**Problem to solve:** Report, as a single number, how many lines of the records contain the word "Lighter".

*** Opening of Extracted material ***

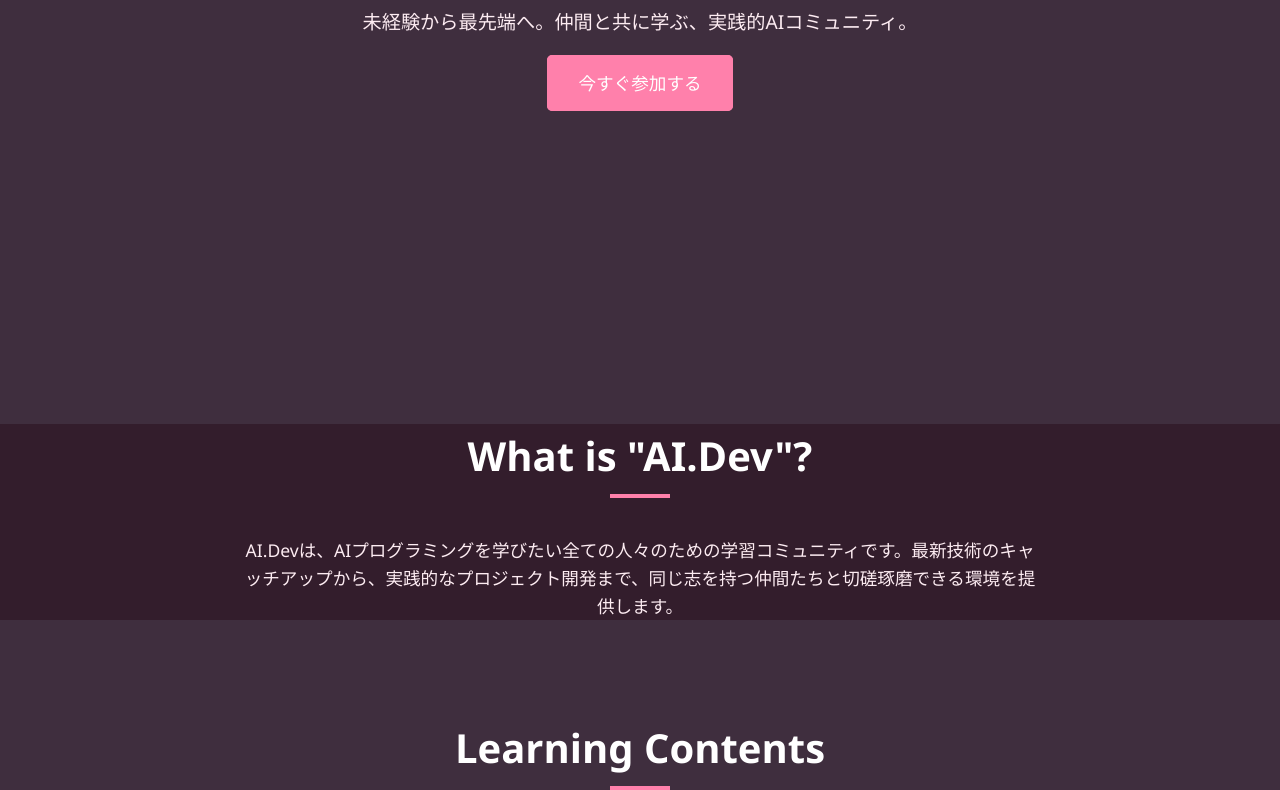
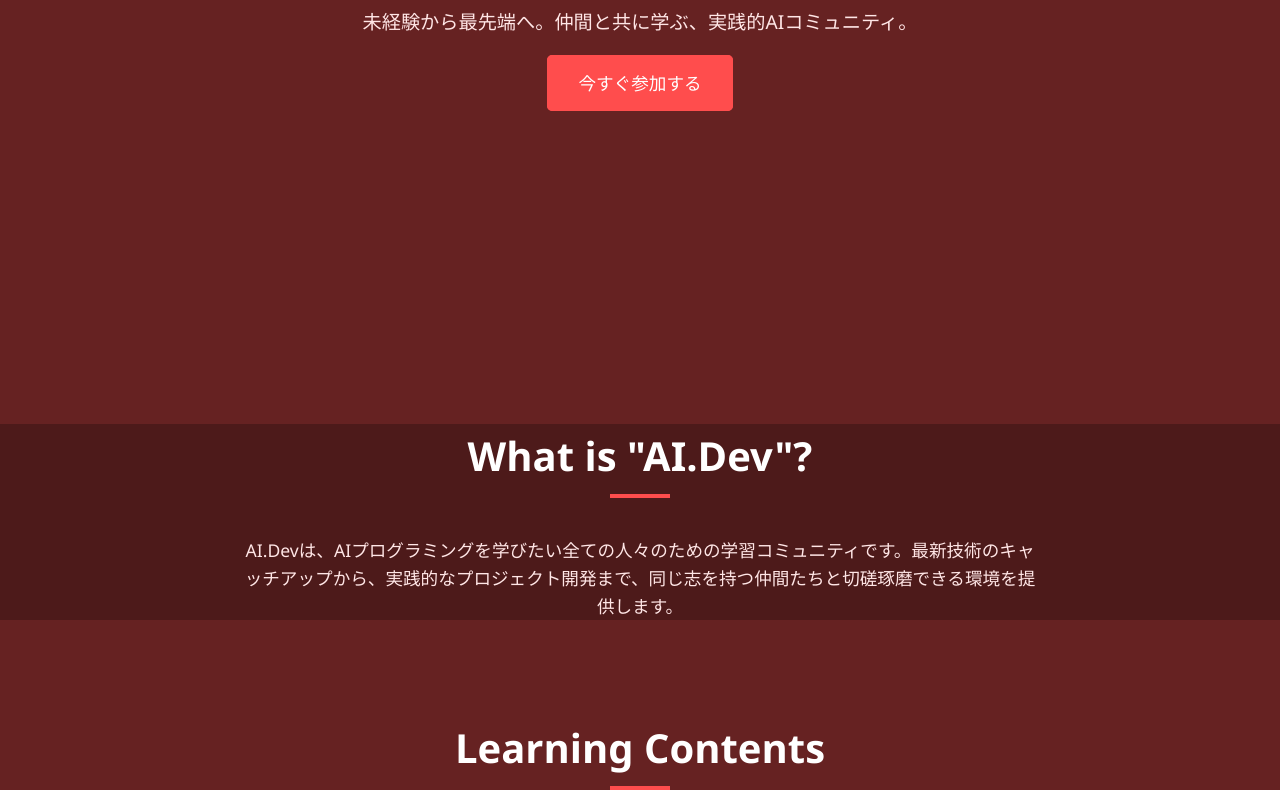
Before and after one commit to frog0613/ai-lp, a plain HTML site: page index.html in a window 1280 px wide. Shown: the part 376-1166 px from the top of the page. Drawn offline with Linux system fonts and the light colour scheme.

Commit message:
全知的に赤基調に変更

```diff
--- a/style.css
+++ b/style.css
@@ -1,9 +1,9 @@
 :root {
-    --primary-color: #ff80ab;   /* Main accent: Pink */
-    --secondary-color: #ffb3c1; /* Secondary accent: Lighter Pink */
-    --dark-bg: #331d2c;         /* Dark Purple/Pink BG */
-    --light-bg: #3f2e3e;        /* Lighter Purple/Pink BG */
-    --text-color: #fdecf2;      /* Light Pinkish-Gray Text */
+    --primary-color: #ff4d4d;   /* Main accent: Red */
+    --secondary-color: #ff8080; /* Secondary accent: Lighter Red */
+    --dark-bg: #4d1a1a;         /* Dark Red/Brown BG */
+    --light-bg: #662222;        /* Lighter Red/Brown BG */
+    --text-color: #ffe6e6;      /* Light Reddish-White Text */
     --heading-color: #ffffff;
     --font-family: 'Segoe UI', 'Meiryo', 'system-ui', sans-serif;
 }
```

*** Close of Extracted material ***

**Response area:** 4